What you are asked to do: Once the pictures are removed, output the remaining entries exactly as given.

--- START ---

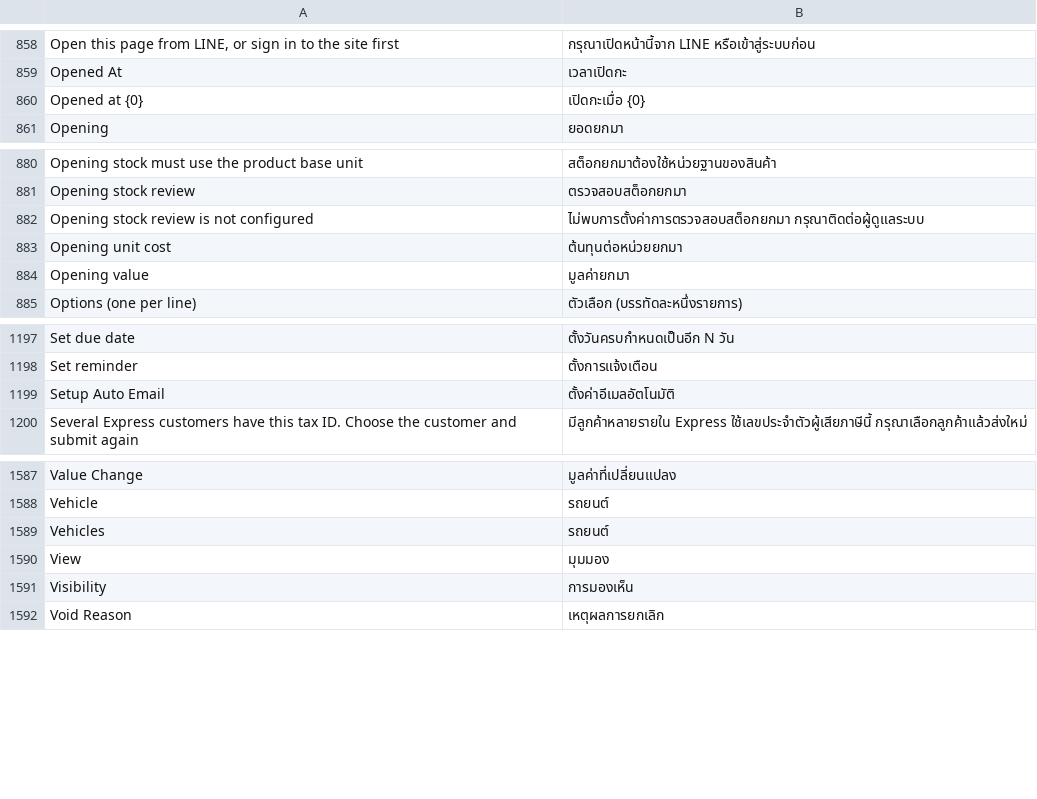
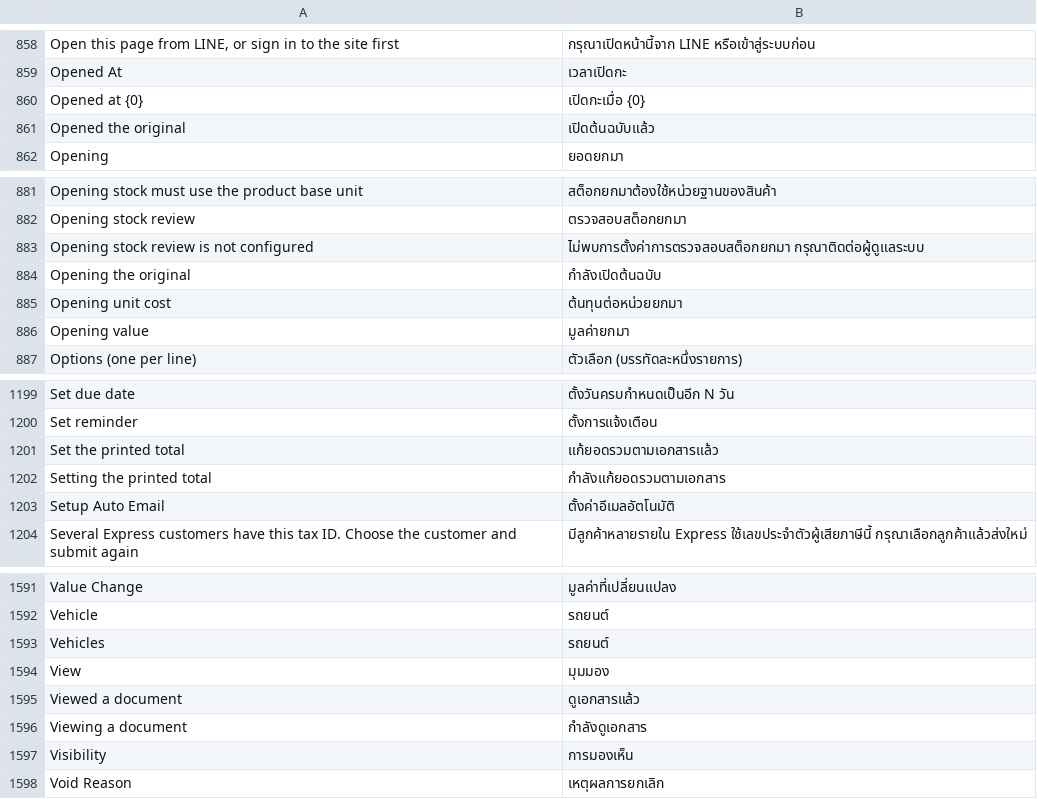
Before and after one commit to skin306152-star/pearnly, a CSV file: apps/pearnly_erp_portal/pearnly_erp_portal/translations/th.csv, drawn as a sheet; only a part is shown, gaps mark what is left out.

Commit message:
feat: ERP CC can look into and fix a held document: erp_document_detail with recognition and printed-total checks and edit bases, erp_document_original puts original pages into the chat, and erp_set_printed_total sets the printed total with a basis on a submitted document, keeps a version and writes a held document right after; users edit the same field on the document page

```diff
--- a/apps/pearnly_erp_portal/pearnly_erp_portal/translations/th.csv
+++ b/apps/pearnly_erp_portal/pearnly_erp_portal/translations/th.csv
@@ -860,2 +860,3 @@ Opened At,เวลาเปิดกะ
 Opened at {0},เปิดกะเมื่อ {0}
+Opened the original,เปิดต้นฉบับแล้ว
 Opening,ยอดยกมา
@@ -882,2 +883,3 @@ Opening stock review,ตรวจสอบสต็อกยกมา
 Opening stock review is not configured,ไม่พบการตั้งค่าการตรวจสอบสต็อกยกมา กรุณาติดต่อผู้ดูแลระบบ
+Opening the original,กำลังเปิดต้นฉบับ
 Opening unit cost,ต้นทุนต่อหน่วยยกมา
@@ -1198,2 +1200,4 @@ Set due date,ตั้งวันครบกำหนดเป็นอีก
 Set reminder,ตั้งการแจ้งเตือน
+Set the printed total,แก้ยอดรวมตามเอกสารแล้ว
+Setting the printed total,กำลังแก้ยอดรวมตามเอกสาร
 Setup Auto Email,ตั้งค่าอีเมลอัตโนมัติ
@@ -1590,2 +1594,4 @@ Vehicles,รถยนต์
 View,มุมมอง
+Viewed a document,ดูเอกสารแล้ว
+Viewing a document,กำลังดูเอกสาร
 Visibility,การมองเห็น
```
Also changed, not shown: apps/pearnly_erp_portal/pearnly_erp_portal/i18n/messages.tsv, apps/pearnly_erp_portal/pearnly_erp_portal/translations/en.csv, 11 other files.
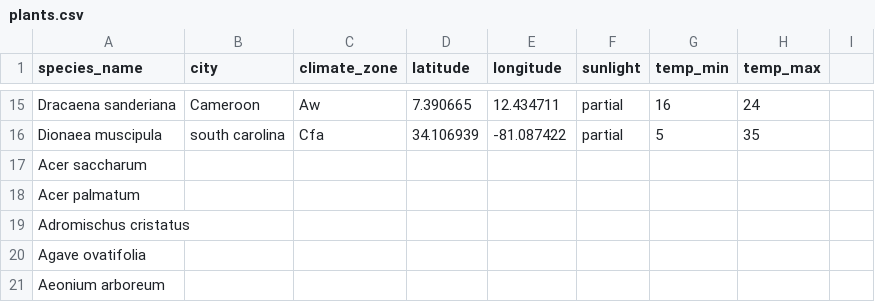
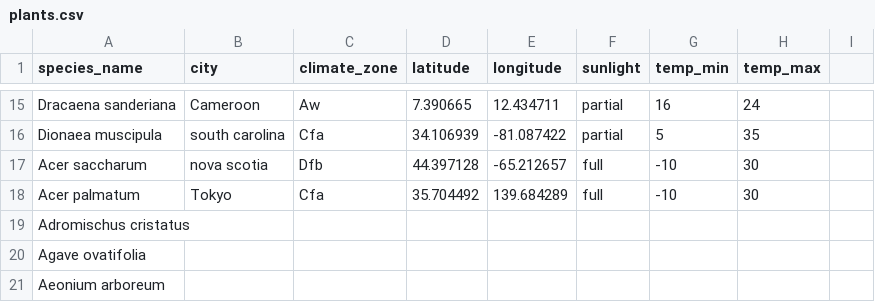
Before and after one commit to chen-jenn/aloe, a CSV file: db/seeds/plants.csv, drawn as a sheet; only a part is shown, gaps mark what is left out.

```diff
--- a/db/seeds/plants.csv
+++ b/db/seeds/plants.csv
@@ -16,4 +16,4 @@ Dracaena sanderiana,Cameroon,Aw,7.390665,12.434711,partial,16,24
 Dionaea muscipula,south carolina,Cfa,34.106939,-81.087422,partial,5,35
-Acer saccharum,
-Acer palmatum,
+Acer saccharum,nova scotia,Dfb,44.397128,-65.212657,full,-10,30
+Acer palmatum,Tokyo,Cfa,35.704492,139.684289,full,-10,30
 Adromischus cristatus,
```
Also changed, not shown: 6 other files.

--- END ---

Answer area:
Before and after one commit to skin306152-star/pearnly, a CSV file: apps/pearnly_erp_portal/pearnly_erp_portal/translations/th.csv, drawn as a sheet; only a part is shown, gaps mark what is left out.

Commit message:
feat: ERP CC can look into and fix a held document: erp_document_detail with recognition and printed-total checks and edit bases, erp_document_original puts original pages into the chat, and erp_set_printed_total sets the printed total with a basis on a submitted document, keeps a version and writes a held document right after; users edit the same field on the document page

```diff
--- a/apps/pearnly_erp_portal/pearnly_erp_portal/translations/th.csv
+++ b/apps/pearnly_erp_portal/pearnly_erp_portal/translations/th.csv
@@ -860,2 +860,3 @@ Opened At,เวลาเปิดกะ
 Opened at {0},เปิดกะเมื่อ {0}
+Opened the original,เปิดต้นฉบับแล้ว
 Opening,ยอดยกมา
@@ -882,2 +883,3 @@ Opening stock review,ตรวจสอบสต็อกยกมา
 Opening stock review is not configured,ไม่พบการตั้งค่าการตรวจสอบสต็อกยกมา กรุณาติดต่อผู้ดูแลระบบ
+Opening the original,กำลังเปิดต้นฉบับ
 Opening unit cost,ต้นทุนต่อหน่วยยกมา
@@ -1198,2 +1200,4 @@ Set due date,ตั้งวันครบกำหนดเป็นอีก
 Set reminder,ตั้งการแจ้งเตือน
+Set the printed total,แก้ยอดรวมตามเอกสารแล้ว
+Setting the printed total,กำลังแก้ยอดรวมตามเอกสาร
 Setup Auto Email,ตั้งค่าอีเมลอัตโนมัติ
@@ -1590,2 +1594,4 @@ Vehicles,รถยนต์
 View,มุมมอง
+Viewed a document,ดูเอกสารแล้ว
+Viewing a document,กำลังดูเอกสาร
 Visibility,การมองเห็น
```
Also changed, not shown: apps/pearnly_erp_portal/pearnly_erp_portal/i18n/messages.tsv, apps/pearnly_erp_portal/pearnly_erp_portal/translations/en.csv, 11 other files.
Before and after one commit to chen-jenn/aloe, a CSV file: db/seeds/plants.csv, drawn as a sheet; only a part is shown, gaps mark what is left out.

```diff
--- a/db/seeds/plants.csv
+++ b/db/seeds/plants.csv
@@ -16,4 +16,4 @@ Dracaena sanderiana,Cameroon,Aw,7.390665,12.434711,partial,16,24
 Dionaea muscipula,south carolina,Cfa,34.106939,-81.087422,partial,5,35
-Acer saccharum,
-Acer palmatum,
+Acer saccharum,nova scotia,Dfb,44.397128,-65.212657,full,-10,30
+Acer palmatum,Tokyo,Cfa,35.704492,139.684289,full,-10,30
 Adromischus cristatus,
```
Also changed, not shown: 6 other files.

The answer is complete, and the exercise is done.